And as I said, by all measures of valuation, these stocks are "on sale." The entire group is comprised of solid companies that have long histories of strong earnings, and they pay very high dividends. General Maritime, for example, pays an 18.4% dividend. It has a 19% earnings yield and a 26% return on equity. Frontline has a 24% earnings yield, a 74% return on equity, and pays a 19% dividend yield. Knightsbridge pays an 18% dividend, has a 10% earnings yield, and has a 20% return on equity.
You rarely see numbers like that, with the exception of the most speculative companies, but these are "old economy" stalwarts and, to some degree, classic cyclical businesses. But don't let that scare you. Buying cyclicals is sometimes the easiest and best investment strategy there is because these companies tend to have long operating histories and predictability in their industries. In contrast, guessing the next blockbuster product or new paradigm is like playing the slots in Vegas. Once in a while, you might win big, but mostly you lose.
The case for shippers
Remember, I told you that brokers were downgrading these companies? Well, you might be wondering why I would want to go against these broker recommendations. The reason, of course, is that brokers are very often wrong, and it pays to fade them.

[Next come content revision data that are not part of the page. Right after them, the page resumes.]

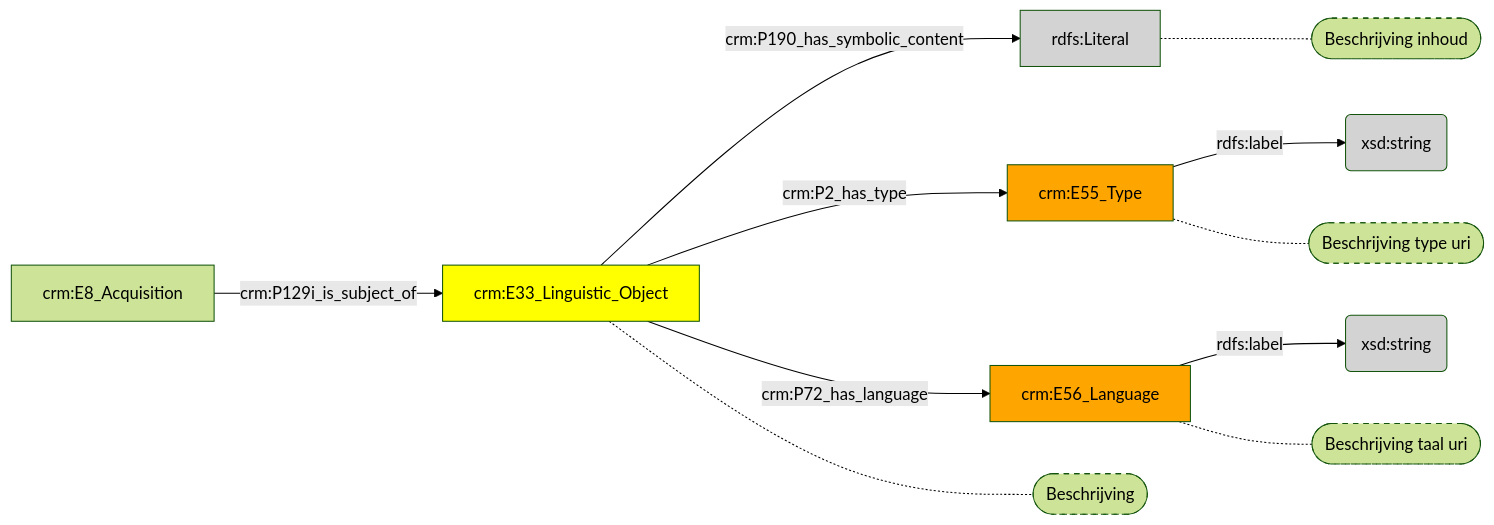
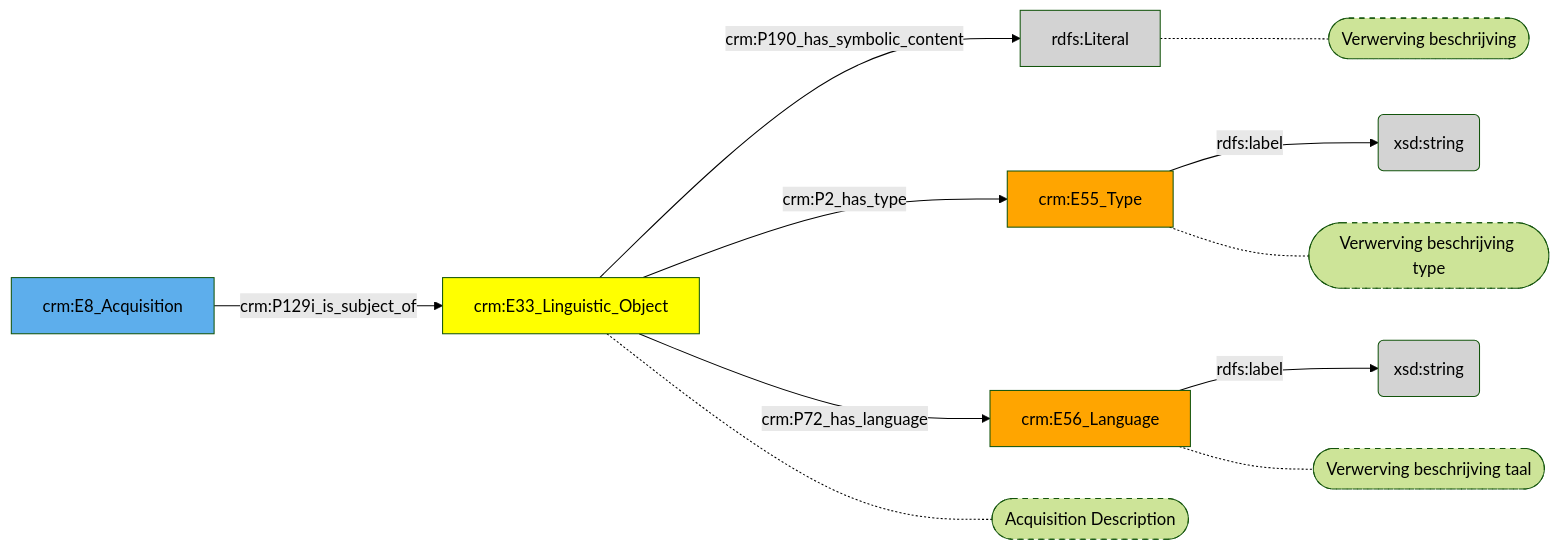
The diagram in docs/content/modellen/Acquisition/Inhoud.md (digipolisantwerpdocumentation/antwerp-cultureel-erfgoed), drawn with Mermaid (forest theme) before and after one commit. The commit also changed 173 other files, not shown here.

````diff
--- a/docs/content/modellen/Acquisition/Inhoud.md
+++ b/docs/content/modellen/Acquisition/Inhoud.md
@@ -1,23 +1,24 @@
 ```mermaid
 graph LR
 0a2a3cd4-e991-11ed-9064-00163e71351b["crm:E33_Linguistic_Object"]-->|"crm:P190_has_symbolic_content"|0a2a41ac-e991-11ed-9064-00163e71351b(rdfs:Literal)
 0a2a44d6-e991-11ed-9064-00163e71351b["crm:E55_Type"]-->|"rdfs:label"|0a2a4364-e991-11ed-9064-00163e71351b(xsd:string)
 0a2a479c-e991-11ed-9064-00163e71351b["crm:E56_Language"]-->|"rdfs:label"|0a2a463e-e991-11ed-9064-00163e71351b(xsd:string)
 0a2a3cd4-e991-11ed-9064-00163e71351b["crm:E33_Linguistic_Object"]-->|"crm:P2_has_type"|0a2a44d6-e991-11ed-9064-00163e71351b["crm:E55_Type"]
 0a2a3cd4-e991-11ed-9064-00163e71351b["crm:E33_Linguistic_Object"]-->|"crm:P72_has_language"|0a2a479c-e991-11ed-9064-00163e71351b["crm:E56_Language"]
 7b658ca8-d44e-11ed-9064-00163e71351b["crm:E8_Acquisition"]-->|"crm:P129i_is_subject_of"|0a2a3cd4-e991-11ed-9064-00163e71351b["crm:E33_Linguistic_Object"]
+0a2a41ac-e991-11ed-9064-00163e71351b["rdfs:Literal"]-.-0a2a41ac-e991-11ed-9064-00163e71351b_s(["Verwerving beschrijving"])
+0a2a44d6-e991-11ed-9064-00163e71351b["crm:E55_Type"]-.-0a2a44d6-e991-11ed-9064-00163e71351b_s(["Verwerving beschrijving type"])
+0a2a479c-e991-11ed-9064-00163e71351b["crm:E56_Language"]-.-0a2a479c-e991-11ed-9064-00163e71351b_s(["Verwerving beschrijving taal"])
+0a2a3cd4-e991-11ed-9064-00163e71351b["crm:E33_Linguistic_Object"]-.-0a2a3cd4-e991-11ed-9064-00163e71351b_s(["Acquisition Description"])
 style 0a2a41ac-e991-11ed-9064-00163e71351b_s stroke-dasharray: 5
 style 0a2a44d6-e991-11ed-9064-00163e71351b_s stroke-dasharray: 5
 style 0a2a479c-e991-11ed-9064-00163e71351b_s stroke-dasharray: 5
 style 0a2a3cd4-e991-11ed-9064-00163e71351b_s stroke-dasharray: 5
-0a2a41ac-e991-11ed-9064-00163e71351b["rdfs:Literal"]-.-0a2a41ac-e991-11ed-9064-00163e71351b_s(["Beschrijving inhoud"])
-0a2a44d6-e991-11ed-9064-00163e71351b["crm:E55_Type"]-.-0a2a44d6-e991-11ed-9064-00163e71351b_s(["Beschrijving type uri"])
-0a2a479c-e991-11ed-9064-00163e71351b["crm:E56_Language"]-.-0a2a479c-e991-11ed-9064-00163e71351b_s(["Beschrijving taal uri"])
-0a2a3cd4-e991-11ed-9064-00163e71351b["crm:E33_Linguistic_Object"]-.-0a2a3cd4-e991-11ed-9064-00163e71351b_s(["Beschrijving"])
 style 0a2a3cd4-e991-11ed-9064-00163e71351b fill:#ffff00
 style 0a2a41ac-e991-11ed-9064-00163e71351b fill:#D3D3D3
 style 0a2a4364-e991-11ed-9064-00163e71351b fill:#D3D3D3
 style 0a2a44d6-e991-11ed-9064-00163e71351b fill:#ffa500
 style 0a2a463e-e991-11ed-9064-00163e71351b fill:#D3D3D3
 style 0a2a479c-e991-11ed-9064-00163e71351b fill:#ffa500
+style 7b658ca8-d44e-11ed-9064-00163e71351b fill:#5DAEEC
 ```
````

Look at the recent advice by Jeffries & Co. It downgraded Knightsbridge to a "sell" from a "hold." The stock was at 26 when it did that (now it's at 21). That may seem good to you. But consider the fact that Jeffries upgraded the stock to a hold on Nov. 4, 2004, when the price was 35 and change. It was buying at the top and selling at the bottom. I want to do the opposite of that.
Another theme embedded in ownership of shipping companies is globalization. If you believe in globalization and the global economy (and it's hard to refute it), then I think buying the shippers at these much-discounted levels is an effective yet subtle way to play globalization. Let everyone else chase overhyped and overvalued emerging-market and foreign funds and ETFs. You could get the same exposure with these shipping businesses. In fact, it's better because the shippers tend to anticipate upturns and downturns in the global economy. That means you'll be in before the crowd when the cycle turns back up.
Finally, when I analyzed this group, I couldn't help but think of something Warren Buffett once said when he invested in Coca-Cola
Along the same vein, I like the shippers because it's clear they're not about to pave the oceans over anytime soon. And since planes can't handle the tonnage that ships can, ocean-going vessels face no threat of obsolescence. So there you have it -- a critical industry firmly tied to the expanding global economy that's on sale at a deep, deep discount. Attention, shoppers!
Our very own Admiral, Philip Durell, knows a thing or two about the shipping industry. And he knows value, too. If you also like cheap stocks, try a risk free trial to Motley Fool Inside Value .
Mike Norman is the founder and publisher of the Economic Contrarian Update . He is also a Fox News Business contributor and a radio host on the BizRadio Network. Mike owns shares in General Maritime. The Fool has a disclosure policy that really holds water.